··· DATA TO PROCESS
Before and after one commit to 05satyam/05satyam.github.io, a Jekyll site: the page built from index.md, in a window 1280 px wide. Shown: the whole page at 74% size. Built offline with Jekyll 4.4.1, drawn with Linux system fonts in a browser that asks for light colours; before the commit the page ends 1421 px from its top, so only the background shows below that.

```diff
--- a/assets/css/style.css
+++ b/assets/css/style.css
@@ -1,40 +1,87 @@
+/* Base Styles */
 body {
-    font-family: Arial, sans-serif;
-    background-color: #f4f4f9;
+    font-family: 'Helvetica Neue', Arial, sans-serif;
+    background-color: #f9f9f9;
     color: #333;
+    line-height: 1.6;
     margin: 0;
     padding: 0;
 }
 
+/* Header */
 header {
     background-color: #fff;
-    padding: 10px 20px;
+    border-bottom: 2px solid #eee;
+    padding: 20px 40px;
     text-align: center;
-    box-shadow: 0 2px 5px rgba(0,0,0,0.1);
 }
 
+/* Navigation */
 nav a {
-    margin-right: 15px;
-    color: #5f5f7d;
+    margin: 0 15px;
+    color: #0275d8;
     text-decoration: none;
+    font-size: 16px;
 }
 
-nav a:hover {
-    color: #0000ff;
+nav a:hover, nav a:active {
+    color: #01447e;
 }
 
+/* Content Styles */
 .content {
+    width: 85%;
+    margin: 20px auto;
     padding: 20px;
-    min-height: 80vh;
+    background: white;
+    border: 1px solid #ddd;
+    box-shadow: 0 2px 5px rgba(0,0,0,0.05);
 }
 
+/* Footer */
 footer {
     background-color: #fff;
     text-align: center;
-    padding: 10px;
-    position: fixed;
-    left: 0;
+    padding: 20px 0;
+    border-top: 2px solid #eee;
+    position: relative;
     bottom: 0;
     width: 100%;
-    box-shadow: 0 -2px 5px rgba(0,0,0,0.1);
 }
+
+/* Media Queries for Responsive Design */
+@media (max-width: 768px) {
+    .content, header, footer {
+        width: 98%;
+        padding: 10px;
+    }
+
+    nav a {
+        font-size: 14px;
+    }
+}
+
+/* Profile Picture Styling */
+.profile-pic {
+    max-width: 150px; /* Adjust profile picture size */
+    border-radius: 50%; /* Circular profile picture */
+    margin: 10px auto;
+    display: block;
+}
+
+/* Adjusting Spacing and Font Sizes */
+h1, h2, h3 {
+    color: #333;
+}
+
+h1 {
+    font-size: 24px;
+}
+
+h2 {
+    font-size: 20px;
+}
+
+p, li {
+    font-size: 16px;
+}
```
······
WHAT YOU NEED TO DO: Return each line among the entries that holds the word "border".

RESPONSE FOR THIS EXERCISE:
+    border-bottom: 2px solid #eee;
+    border: 1px solid #ddd;
+    border-top: 2px solid #eee;
+    border-radius: 50%; /* Circular profile picture */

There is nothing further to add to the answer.